The Trenton Division of Planning has extended the public comment period for the City’s Land Development Ordinance (LDO) to Jan. 31, 2022.

“We extended public comment for the LDO after several local groups requested additional time to review and provide comments,” said Mayor Gusciora. “We’re happy to comply. Public input is the only way this plan will succeed and I encourage every concerned Trentonian to take the time to review the plan on the website and provide their questions, comments, and concerns.”

In addition to extending the public comment period, the Division of Planning has set up a Spanish-language virtual webinar session for Jan. 12, 2022 at 5:30 p.m.

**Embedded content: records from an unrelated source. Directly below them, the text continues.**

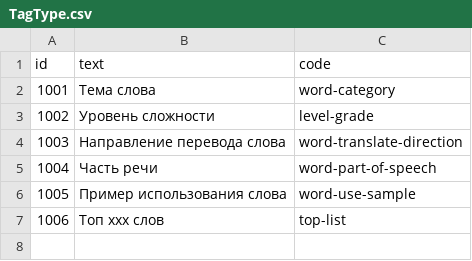
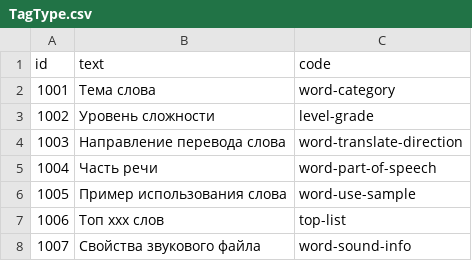
Before and after one commit to SazonovDenis/run-game, a CSV file: run-game/src/run/game/model/dbdata/TagType.csv, drawn as a sheet.

```diff
--- a/run-game/src/run/game/model/dbdata/TagType.csv
+++ b/run-game/src/run/game/model/dbdata/TagType.csv
@@ -7 +7,2 @@ id,text,code
 1006,Топ ххх слов,top-list
+1007,Свойства звукового файла,word-sound-info
```
Also changed, not shown: 1 other file.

The LDO regulates the location, size, and types of structures allowed in Trenton. The LDO also includes basic design standards for new buildings and regulates parking, signs, and landscaping.

The recently-drafted LDO seeks to achieve the long-term vision articulated in Trenton250, a community-driven masterplan to guide Trenton from now through the 250th anniversary of its incorporation in 2042.

The new LDO has been made more intuitive, user-friendly, transparent and flexible in order to help investors meet community expectations for future development.

The draft plan is available here: Trenton Updated Land Development Ordinance.

The proposed LDO outlines six major changes:

  • Responsive Zoning District Structure: An updated Zoning Map has been created based upon careful consideration of future development, as well as on-the-ground conditions and community input.
  • Modern Use Approach: New and updated rules for each district are now organized within a single resource, making it easier to see permissible locations and uses for each type of property.
  • Updated Site Element Standards: Enhanced landscaping requirements and new sign permissions have been comprehensively addressed within the proposed LDO.
  • Realistic Approach to Parking: A big change in the proposed LDO is the elimination of arbitrary minimum parking requirements. Parking specifications are now based on the particular needs for each site.
  • Required Bicycle Parking: The proposed LDO requires bicycle parking for certain uses.
  • Prioritizing Sustainability: The regulations encourage true mixed-use neighborhoods, reducing the need for daily car use. Paved surface limits are included in the residential districts to help mitigate stormwater and heat island impacts. Electric vehicle parking spaces, solar panels and private wind turbines have been included. The LDO also contains exterior lighting controls on private property to help minimize light pollution in the City. Landscape and tree preservation requirements are also included to beautify the City and create valuable green infrastructure.